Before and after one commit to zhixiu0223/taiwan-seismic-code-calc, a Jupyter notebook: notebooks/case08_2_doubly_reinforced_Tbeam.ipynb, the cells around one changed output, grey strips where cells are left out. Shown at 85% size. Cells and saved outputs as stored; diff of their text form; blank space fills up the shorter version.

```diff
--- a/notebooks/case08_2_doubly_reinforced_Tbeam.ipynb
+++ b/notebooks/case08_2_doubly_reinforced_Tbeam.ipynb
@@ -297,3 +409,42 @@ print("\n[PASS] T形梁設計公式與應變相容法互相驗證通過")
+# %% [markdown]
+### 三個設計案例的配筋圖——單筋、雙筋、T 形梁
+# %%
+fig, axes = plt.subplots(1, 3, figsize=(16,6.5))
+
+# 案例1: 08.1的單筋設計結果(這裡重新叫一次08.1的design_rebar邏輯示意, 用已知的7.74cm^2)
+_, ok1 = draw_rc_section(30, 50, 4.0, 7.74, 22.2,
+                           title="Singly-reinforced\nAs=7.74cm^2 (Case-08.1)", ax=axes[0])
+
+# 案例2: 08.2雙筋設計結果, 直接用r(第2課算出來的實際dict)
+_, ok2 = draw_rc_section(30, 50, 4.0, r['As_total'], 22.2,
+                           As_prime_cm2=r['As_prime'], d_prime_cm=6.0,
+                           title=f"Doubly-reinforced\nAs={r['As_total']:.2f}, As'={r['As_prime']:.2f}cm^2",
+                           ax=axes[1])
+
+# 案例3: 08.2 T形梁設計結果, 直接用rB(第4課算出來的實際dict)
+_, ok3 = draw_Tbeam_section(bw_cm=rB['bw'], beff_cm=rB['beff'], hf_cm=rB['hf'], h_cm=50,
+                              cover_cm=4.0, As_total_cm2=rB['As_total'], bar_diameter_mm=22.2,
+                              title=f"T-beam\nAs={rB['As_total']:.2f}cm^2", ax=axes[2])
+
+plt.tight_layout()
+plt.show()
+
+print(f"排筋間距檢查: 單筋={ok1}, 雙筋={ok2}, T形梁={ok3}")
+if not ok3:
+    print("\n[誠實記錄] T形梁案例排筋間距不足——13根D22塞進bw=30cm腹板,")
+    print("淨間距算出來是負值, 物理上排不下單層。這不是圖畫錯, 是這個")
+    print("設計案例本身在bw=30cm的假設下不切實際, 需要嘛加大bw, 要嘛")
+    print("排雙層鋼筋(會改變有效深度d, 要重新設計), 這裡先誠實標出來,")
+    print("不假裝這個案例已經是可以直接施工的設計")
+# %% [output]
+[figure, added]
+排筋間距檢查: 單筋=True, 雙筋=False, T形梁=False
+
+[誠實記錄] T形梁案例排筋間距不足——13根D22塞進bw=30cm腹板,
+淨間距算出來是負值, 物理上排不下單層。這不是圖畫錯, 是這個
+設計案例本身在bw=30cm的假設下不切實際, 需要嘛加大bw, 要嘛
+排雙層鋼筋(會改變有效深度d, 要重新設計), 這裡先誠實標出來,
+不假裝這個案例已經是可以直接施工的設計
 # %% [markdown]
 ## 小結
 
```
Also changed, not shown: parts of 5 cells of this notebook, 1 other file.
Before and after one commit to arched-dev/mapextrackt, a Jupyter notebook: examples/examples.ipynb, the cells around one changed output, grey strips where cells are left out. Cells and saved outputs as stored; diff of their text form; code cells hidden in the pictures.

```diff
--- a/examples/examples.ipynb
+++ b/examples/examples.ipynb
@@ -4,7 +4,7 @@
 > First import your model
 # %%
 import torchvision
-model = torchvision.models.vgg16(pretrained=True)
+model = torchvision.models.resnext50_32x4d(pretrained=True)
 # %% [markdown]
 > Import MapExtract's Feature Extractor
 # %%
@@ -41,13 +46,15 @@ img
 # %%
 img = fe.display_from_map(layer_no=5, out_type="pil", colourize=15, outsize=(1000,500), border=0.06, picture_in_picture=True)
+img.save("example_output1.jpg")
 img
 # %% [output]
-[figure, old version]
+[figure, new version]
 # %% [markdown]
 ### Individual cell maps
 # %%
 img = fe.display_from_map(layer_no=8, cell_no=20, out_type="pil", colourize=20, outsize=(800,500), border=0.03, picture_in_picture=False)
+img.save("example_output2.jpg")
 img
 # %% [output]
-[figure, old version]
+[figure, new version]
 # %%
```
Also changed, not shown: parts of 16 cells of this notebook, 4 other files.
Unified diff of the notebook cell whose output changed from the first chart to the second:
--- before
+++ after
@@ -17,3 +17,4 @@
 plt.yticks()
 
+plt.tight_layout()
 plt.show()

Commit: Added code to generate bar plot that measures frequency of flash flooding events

» **WHAT IS NEEDED**
How many lines of these entries hold the string "model"? Answer with the number alone.

» **EXPECTED ANSWER**
3